The campus will pick one developer within the next month to oversee the development of all nine locations, according to campus spokesperson Dan Mogulof; in the following month, the campus will issue a request for proposal seeking interested firms. Although she agreed that “there really isn’t an option to pick and choose” housing development sites, incoming ASUC External Affairs Vice President Nuha Khalfay said she is concerned about the affordability of new campus housing.
“(The report) laid out in clear terms the specific number of new beds the campus needs to provide in order to meet the goals specified in the report and endorsed by the Chancellor. … The report also provides specific information about the capacity of each of the university-owned sites,” Mogulof said in an email. “When you add it all up it was evident then, as it is now, that each of the mentioned sites will need to be developed.”
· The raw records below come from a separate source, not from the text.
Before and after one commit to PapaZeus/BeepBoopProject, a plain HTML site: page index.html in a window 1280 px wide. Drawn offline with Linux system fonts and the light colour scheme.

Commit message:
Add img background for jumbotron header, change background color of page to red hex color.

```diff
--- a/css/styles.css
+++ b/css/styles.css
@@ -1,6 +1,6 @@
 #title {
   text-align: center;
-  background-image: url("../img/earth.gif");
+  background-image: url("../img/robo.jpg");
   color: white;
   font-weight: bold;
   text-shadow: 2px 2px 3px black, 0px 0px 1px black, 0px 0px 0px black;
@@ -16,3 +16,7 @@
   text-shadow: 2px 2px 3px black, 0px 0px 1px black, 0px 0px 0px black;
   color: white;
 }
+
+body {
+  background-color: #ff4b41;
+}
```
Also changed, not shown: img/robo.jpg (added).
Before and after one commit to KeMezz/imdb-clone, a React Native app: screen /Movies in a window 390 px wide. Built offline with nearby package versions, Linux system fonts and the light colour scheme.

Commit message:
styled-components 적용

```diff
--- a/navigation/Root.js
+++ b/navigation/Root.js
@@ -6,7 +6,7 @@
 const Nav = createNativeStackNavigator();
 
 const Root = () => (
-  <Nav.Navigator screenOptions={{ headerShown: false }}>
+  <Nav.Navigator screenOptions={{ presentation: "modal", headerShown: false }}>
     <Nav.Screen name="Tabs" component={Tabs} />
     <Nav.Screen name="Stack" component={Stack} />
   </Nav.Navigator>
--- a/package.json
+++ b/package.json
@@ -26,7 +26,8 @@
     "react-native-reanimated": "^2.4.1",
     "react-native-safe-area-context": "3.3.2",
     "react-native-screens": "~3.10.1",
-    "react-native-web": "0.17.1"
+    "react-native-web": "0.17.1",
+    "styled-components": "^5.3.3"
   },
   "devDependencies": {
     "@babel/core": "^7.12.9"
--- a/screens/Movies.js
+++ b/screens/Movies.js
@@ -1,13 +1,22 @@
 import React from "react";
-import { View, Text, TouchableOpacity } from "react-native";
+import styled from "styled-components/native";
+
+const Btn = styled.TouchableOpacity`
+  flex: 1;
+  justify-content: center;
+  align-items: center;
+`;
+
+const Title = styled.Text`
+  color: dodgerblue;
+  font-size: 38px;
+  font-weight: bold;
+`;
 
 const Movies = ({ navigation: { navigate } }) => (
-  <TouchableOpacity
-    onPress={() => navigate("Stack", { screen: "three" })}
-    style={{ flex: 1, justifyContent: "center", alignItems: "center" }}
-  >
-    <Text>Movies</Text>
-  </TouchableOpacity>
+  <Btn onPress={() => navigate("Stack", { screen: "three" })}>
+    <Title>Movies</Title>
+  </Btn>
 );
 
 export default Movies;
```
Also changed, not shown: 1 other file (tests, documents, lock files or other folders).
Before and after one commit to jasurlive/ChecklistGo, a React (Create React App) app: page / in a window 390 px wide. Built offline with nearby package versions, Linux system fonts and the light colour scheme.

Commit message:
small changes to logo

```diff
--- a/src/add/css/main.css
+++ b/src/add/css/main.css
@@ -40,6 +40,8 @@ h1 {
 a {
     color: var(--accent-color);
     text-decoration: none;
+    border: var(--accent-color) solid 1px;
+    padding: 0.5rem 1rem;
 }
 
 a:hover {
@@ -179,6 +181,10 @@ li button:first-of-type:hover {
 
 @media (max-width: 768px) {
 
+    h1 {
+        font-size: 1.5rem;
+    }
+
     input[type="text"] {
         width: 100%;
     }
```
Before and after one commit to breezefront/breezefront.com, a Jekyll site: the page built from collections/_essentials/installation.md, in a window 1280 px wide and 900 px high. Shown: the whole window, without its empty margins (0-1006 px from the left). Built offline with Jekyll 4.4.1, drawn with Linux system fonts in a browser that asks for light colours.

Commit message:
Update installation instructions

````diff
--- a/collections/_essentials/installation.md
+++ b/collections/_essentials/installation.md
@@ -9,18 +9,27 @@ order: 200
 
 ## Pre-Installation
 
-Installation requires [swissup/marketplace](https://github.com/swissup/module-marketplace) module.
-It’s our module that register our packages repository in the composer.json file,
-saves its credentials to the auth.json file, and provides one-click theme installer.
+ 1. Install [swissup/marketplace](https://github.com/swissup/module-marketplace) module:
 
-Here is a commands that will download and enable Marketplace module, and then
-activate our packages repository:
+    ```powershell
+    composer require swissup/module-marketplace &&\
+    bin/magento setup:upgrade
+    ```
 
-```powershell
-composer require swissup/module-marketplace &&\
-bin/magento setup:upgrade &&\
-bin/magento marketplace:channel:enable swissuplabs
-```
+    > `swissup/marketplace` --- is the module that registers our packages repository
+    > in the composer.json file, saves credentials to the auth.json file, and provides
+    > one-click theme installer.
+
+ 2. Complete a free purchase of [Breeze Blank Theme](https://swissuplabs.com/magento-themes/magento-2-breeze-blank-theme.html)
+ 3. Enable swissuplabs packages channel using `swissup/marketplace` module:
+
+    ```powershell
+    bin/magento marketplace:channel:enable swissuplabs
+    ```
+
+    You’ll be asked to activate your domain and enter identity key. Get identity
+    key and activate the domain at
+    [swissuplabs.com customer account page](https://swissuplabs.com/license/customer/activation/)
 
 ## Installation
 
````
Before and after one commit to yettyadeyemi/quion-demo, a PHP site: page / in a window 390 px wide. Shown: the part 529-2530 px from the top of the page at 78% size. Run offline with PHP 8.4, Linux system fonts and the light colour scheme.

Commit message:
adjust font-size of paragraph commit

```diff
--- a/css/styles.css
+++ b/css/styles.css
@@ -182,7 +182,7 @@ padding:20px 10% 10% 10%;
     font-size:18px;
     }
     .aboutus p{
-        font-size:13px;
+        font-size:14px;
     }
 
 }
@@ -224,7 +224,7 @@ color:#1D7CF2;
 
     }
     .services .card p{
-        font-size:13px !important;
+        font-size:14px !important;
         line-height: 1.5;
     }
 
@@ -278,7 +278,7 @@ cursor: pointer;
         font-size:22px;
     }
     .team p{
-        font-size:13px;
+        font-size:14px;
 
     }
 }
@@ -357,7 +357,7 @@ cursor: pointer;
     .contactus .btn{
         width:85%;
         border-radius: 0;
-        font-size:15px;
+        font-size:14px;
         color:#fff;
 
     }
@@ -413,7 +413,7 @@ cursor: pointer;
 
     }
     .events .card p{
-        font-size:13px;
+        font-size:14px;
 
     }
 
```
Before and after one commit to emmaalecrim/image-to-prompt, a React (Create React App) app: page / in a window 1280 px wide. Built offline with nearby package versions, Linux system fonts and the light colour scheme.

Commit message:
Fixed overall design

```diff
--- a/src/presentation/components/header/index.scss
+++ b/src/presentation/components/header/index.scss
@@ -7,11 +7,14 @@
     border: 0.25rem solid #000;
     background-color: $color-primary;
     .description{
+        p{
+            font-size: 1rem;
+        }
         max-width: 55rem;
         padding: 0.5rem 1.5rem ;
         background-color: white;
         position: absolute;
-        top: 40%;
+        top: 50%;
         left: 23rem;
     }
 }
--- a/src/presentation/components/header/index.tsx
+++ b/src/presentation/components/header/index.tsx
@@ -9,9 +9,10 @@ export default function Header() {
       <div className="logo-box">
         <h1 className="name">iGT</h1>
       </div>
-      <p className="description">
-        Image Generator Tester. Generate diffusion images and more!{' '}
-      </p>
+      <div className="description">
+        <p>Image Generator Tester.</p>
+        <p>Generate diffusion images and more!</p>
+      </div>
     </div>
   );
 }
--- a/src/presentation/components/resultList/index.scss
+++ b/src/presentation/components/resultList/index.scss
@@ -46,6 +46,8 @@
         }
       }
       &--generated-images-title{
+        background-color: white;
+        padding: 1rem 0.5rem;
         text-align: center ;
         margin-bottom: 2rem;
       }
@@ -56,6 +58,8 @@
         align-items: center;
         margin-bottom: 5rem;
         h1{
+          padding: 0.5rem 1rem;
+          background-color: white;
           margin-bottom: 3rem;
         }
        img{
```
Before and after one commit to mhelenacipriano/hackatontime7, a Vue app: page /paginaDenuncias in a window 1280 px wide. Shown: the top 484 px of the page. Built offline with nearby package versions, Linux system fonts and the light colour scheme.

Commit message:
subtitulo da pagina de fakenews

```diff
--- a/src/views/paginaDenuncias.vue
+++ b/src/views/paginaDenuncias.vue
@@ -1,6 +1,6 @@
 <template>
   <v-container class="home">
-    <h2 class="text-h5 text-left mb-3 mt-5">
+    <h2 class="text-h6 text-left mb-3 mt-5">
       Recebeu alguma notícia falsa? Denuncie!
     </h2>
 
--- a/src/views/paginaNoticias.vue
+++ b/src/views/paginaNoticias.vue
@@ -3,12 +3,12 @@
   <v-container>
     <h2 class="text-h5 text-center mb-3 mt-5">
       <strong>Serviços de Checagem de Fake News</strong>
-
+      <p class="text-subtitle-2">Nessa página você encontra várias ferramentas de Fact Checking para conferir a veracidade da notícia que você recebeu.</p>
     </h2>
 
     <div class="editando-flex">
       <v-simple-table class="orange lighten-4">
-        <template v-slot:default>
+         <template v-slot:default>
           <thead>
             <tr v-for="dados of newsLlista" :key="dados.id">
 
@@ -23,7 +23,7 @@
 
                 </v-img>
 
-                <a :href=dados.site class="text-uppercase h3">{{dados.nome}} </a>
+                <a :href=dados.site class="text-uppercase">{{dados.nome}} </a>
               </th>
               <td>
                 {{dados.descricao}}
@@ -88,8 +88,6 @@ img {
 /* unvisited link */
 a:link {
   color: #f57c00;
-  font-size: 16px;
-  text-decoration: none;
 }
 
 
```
Some locations listed in the housing task force’s report include the Oxford Tract, which has been protested by students due to the tract’s current research purposes, and People’s Park. Christ announced plans to build housing on People’s Park May 3, beginning construction in 2020.
Previously, Christ said in an exclusive town hall that the campus must “build on all the land we have” in order to impact the housing crisis.
The first addition to campus housing will be David Blackwell Hall, which is still under construction, and is set to open in fall 2018. It will house over 770 students, with priority given to first-year students.
Khalfay noted, however, that new housing must be priced near or lower than current campus housing in order to be accessible to all students.
“Current university housing isn’t inexpensive, but we definitely shouldn’t be building housing that is more expensive,” Khalfay said. “At this point, if the university is planning to build on every piece of available land then it becomes ‘Fantastic, how do we make sure that housing is accessible to all of our students?’ ”
She added that while the city council has been pushing more student housing items, creating more student housing is the campus’s responsibility foremost.
Certain development sites are more difficult to plan for than others — the Oxford Tract, for example, hosts research facilities that will have to be relocated, according to Mogulof. He added that not all of the sites will be developed at the same pace, but that all are projected to be completed by 2028.
The campus is looking for a single developer to work long-term on all nine of the sites, including People’s Park, due to it being a more “efficient and cost effective” strategy for a long and complicated effort, Mogulof said in an email.